On 31 October 1900 he rejoined De Wet in the Western Transvaal. and returned with him to the Orange Free State. Near Bothaville they almost fell into the enemy’s hands. In December Steyn accompanied De Wet during his first unsuccessful attempt to invade the Cape Colony. He also accompanied De Wet during his second abortive attempt to invade the Cape Colony in 10 February 1901.

When his term of office expired he insisted that they should hold a presidential election. Steyn was the only candidate and at Doornberg they solemnly administered the oath of office and reconstituted the executive council.

On 11 July 1901, Steyn, through the efforts of Ruiter, his personal servant, managed to evade capture at Reitz. His bodyguard and the members of his government however were captured and he had to reconstitute his cabinet.

Steyn’s official replies to British proclamations were legally well-reasoned, and were worded in a way that encouraged the burghers. On 19 March 1900 the President delivered his answer to Roberts’s annexation of the Free State. In this he solemnly declared that the republic of the Free State still existed, despite the so-called annexation. On 7 August 1901 there was another one of Kitchener’s threatening proclamations in which all who did not surrender before 15 September were threatened with banishment and confiscation of property. In Steyn’s reply of 15 August he pointed out to Kitchener his inadmissible methods of warfare.

After a few Republican victories towards the end of 1901, e.g. Tafelkop (20 December) and Groenkop (25 December) Steyn joined the commando of General de la Rey at Doornspruit in March 1902 to consult Dr von Rennenkampf about his eyes, which showed the first symptoms of the serious disease that subsequently afflicted him. Here Acting President Schalk Burger informed him that the first steps towards final negotiations for peace were under way. On 9 April 1902 the governments of the two republics met at Klerksdorp. Although his legs were already semi-paralysed, his will remained indomitable. His only condition for peace was the retention of independence. When the governments met Kitchener on 12 April at Pretoria it was decided to summon representatives of the burghers in the field, because only the people, according to the constitutions of the republics, could decide the question of their independence. Kitchener was extremely impressed by Steyn and said of him: “He is head and shoulders above the others, and has great influence.” On 15 May, when he arrived at Vereeniging he was almost totally paralysed. He only attended two meetings but Rev J.D. Kestell and his generals kept him informed and consulted him regularly. On 29 May, he left for Kroonstad where medical attention was available. He resigned as president and was thus spared the bitterness of signing the treaty of Vereeniging. By the time his wife joined him on 11 June 1902 he was completely helpless. With the financial aid of friends they left for Europe to seek medical aid for his condition. For the next three years Prof. C. Winkler and various other physicians treated Steyn. In 1903 he had recovered sufficiently to return home where they settled at Onze Rust.

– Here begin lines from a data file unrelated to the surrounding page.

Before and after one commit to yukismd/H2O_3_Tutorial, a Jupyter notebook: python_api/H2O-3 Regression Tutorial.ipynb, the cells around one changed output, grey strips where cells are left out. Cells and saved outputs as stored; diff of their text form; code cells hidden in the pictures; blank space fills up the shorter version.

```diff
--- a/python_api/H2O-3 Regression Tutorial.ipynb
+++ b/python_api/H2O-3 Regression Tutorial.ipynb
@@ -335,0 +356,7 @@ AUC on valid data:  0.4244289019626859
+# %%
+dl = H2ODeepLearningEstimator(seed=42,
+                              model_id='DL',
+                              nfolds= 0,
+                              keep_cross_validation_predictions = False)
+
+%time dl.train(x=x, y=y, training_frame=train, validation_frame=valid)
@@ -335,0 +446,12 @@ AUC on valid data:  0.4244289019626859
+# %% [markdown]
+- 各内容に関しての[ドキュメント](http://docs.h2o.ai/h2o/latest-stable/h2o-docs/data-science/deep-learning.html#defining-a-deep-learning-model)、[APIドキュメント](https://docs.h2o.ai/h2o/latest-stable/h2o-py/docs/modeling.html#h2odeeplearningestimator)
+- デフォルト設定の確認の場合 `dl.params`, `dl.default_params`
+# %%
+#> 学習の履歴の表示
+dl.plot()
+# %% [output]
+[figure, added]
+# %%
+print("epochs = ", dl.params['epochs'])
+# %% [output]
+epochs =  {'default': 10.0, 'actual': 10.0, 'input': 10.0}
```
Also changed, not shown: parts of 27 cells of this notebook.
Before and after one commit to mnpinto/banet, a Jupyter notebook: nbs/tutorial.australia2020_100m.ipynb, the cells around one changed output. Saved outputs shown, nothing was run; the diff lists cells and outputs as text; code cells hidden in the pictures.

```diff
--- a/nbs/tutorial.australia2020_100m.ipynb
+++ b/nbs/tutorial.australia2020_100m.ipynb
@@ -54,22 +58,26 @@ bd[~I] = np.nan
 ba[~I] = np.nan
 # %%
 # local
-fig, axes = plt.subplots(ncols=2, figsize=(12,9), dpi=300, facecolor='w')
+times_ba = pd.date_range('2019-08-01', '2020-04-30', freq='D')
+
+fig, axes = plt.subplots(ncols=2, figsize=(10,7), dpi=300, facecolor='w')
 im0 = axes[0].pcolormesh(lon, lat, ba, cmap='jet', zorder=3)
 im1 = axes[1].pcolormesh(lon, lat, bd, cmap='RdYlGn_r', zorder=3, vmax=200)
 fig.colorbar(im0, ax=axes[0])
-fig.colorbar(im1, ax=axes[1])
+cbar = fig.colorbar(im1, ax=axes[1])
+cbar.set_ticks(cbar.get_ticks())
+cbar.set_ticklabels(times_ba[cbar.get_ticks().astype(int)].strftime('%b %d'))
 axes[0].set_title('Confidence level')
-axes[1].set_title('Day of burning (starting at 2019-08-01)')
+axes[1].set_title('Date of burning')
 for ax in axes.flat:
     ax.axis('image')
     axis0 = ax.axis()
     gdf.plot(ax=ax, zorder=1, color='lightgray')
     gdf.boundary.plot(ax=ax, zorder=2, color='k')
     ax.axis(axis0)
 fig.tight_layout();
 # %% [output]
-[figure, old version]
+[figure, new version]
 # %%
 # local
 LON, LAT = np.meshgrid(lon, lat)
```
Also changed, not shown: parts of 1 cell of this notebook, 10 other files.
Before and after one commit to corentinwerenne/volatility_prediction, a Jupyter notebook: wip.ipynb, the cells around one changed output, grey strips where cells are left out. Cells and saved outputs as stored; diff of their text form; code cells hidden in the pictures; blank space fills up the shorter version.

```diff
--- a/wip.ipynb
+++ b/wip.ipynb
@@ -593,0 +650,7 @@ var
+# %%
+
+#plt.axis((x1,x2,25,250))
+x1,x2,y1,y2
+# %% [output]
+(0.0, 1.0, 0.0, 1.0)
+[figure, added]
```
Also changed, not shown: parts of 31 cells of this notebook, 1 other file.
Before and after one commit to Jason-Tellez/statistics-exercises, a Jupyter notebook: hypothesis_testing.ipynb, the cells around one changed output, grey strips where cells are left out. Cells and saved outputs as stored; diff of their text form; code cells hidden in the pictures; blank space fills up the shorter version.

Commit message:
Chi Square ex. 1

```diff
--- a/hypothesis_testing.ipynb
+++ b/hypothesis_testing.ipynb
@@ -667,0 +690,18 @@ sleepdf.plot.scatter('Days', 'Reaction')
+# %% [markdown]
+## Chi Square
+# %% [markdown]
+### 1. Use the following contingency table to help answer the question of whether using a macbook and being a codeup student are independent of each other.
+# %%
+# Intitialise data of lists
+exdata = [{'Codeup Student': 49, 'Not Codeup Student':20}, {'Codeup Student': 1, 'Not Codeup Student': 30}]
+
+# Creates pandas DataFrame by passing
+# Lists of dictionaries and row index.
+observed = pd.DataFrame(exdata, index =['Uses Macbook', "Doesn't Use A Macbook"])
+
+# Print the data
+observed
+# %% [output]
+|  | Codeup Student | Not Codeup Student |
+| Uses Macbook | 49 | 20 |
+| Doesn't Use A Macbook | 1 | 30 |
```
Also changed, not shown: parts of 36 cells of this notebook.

He welcomed self-government in 1907 as the movement for a united South Africa was very dear to him. Steyn was to serve as one of the Free State delegates at the National Convention at Durban in October/November 1908, where he was elected vice-chairman. He exercised great influence both in and out of the conference hall. He was a candidate for the premiership but because of health reasons he declined and retired to his farm. He, however, was not aloof from national affairs. His door was always open and friends and leaders often sought his advice.

On 16 December 1913 the National Women’s Memorial for which he, more than anyone else, had worked, was unveiled in Bloemfontein. On 28 November 1916 he died suddenly while addressing the Oranje Vrouevereniging in the Memorial Hall in Bloemfontein. He is buried at the foot of the Women’s Memorial.